NHS funding is available but is notoriously hard to get hold of. Your relative will need to be assessed by your local Primary Care Trust to see if they qualify for fully-funded NHS care. It is important this is done correctly and can be reviewed. If you do not feel the assessment reflects the true position, you can challenge this and our solicitors are happy to help with this if required.
Q. When should I start planning to pay for care fees?
Often people leave this until a crisis has happened, and whilst we can help at this time, and indeed we help people who have been in care for a while, the earlier advice is requested, the more capital we are likely to be able to preserve and the longer the capital is likely to last. We can help with benefits powers of attorney and inheritance tax planning, even if care is not needed just yet.

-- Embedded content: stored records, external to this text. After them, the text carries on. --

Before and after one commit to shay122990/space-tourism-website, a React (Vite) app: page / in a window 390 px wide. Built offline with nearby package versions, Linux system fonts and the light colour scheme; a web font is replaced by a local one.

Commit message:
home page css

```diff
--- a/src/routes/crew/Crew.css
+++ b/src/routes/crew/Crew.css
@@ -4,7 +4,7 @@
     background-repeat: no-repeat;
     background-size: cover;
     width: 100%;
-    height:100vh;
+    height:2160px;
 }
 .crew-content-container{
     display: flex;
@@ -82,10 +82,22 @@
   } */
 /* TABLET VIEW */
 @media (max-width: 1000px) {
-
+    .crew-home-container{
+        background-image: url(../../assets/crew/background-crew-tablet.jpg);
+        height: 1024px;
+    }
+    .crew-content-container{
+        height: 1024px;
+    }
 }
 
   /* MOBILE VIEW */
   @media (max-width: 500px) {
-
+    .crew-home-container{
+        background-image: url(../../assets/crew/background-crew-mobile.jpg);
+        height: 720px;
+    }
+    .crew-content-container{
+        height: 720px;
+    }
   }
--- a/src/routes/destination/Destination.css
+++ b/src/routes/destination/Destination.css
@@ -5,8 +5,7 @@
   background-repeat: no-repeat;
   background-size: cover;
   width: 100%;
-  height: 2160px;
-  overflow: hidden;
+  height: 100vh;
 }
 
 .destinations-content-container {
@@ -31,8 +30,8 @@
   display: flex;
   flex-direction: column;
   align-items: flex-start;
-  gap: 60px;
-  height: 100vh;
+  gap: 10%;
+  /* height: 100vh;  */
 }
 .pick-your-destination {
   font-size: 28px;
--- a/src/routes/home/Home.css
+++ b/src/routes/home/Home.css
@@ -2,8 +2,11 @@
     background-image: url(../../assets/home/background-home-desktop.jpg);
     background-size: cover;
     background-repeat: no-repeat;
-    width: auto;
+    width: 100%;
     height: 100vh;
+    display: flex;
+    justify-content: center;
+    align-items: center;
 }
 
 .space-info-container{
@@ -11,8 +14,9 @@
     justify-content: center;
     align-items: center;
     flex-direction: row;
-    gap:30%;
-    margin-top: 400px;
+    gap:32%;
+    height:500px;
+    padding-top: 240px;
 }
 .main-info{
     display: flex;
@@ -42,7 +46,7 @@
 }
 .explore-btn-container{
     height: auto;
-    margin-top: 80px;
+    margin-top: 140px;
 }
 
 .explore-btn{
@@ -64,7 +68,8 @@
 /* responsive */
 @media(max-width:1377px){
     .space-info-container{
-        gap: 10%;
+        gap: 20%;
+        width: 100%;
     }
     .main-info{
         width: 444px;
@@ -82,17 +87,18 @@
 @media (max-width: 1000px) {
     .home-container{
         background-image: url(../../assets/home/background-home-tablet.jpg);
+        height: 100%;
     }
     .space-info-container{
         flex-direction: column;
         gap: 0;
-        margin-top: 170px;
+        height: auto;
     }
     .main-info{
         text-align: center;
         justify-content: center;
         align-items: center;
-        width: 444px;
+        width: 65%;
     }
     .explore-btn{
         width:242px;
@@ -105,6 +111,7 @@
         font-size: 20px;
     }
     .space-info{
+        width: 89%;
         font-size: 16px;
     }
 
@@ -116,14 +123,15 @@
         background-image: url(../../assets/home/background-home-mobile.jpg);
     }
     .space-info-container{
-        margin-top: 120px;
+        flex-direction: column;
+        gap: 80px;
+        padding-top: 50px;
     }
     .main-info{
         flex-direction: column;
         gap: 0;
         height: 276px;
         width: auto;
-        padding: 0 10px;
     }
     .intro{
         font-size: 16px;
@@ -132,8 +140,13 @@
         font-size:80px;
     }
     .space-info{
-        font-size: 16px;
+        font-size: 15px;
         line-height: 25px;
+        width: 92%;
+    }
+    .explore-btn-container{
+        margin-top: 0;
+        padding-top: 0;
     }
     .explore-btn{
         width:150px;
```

Q. My father has just gone into care and I have sold his house as his Attorney to pay for his care. How should I invest this capital to pay for his care fees?
As an Attorney, you need to invest the money in a way that is best for your father’s health and wellbeing. It will need to provide him with sufficient monies to pay for his care fees for as long as possible. You could invest it for income or look at a Care Annuity which will pay care fees for the rest of his life. We often recommend a mix of solutions to ensure the money is working the hardest it can, whilst retaining some flexibility and capital protection.
Q. lf I give my property to my children, will that mean the State will pay my care fees?
The Local Authority have the power to overturn something you have done if they feel you have done it to deliberately deprive yourself of capital, or a benefit of some kind, or income. It’s called ‘deliberate deprivation’. They look at your intentions, your reasons for doing something, and when you did it.
If you cannot provide evidence for why you gave your property away for nothing, then the Local Authority can argue that you did it to minimise or avoid your liability for care fees. They can then ignore whatever you have done, and calculate your care fees as though you own the asset anyway.
Q. Over what time can a Local Authority look back for deliberate deprivation of assets?
In relation to care fees, there is no fixed time scale. As a general rule the Local Authority is actually only supposed to go back six months but they have the ability, where something is suspicious to them, to investigate as far back as they want. Given the limited budgets that Local Authorities now have, we are expecting them to look back further and ignore certain transactions made in the past for the purposes of assessment.
Q. If I put my property into a Trust, I won’t have to pay for my care fees. Is this true?
This probably won’t work. There are numerous individuals who generally try to persuade people to pay between £3,000 and £7,000 for a trust on the grounds that it will guarantee that the property cannot be considered for care fees assessments. However, Local Authorities are wise to this and are noting down the companies involved, so if you have such a trust, it is likely to be challenged. There are ways to plan for the future and we recommend that you take qualified legal advice before entering into any type of Trust contract.
Q. How do I know if my adviser is Qualified to discuss Care Fees?
All advisers have to have passed a Chartered Insurance Institute exam (CF8) to discuss care fees planning, and an Equity Release exam (ER1) to discuss equity release schemes. It is recommended that you speak to accredited members of SOLLA (Society of Later Life Advisers) as not only have they had their qualifications checked but they have also undergone professional training in this area. You can check whether your adviser is accredited on the SOLLA website (www.societyoflaterlifeadvisers.co.uk)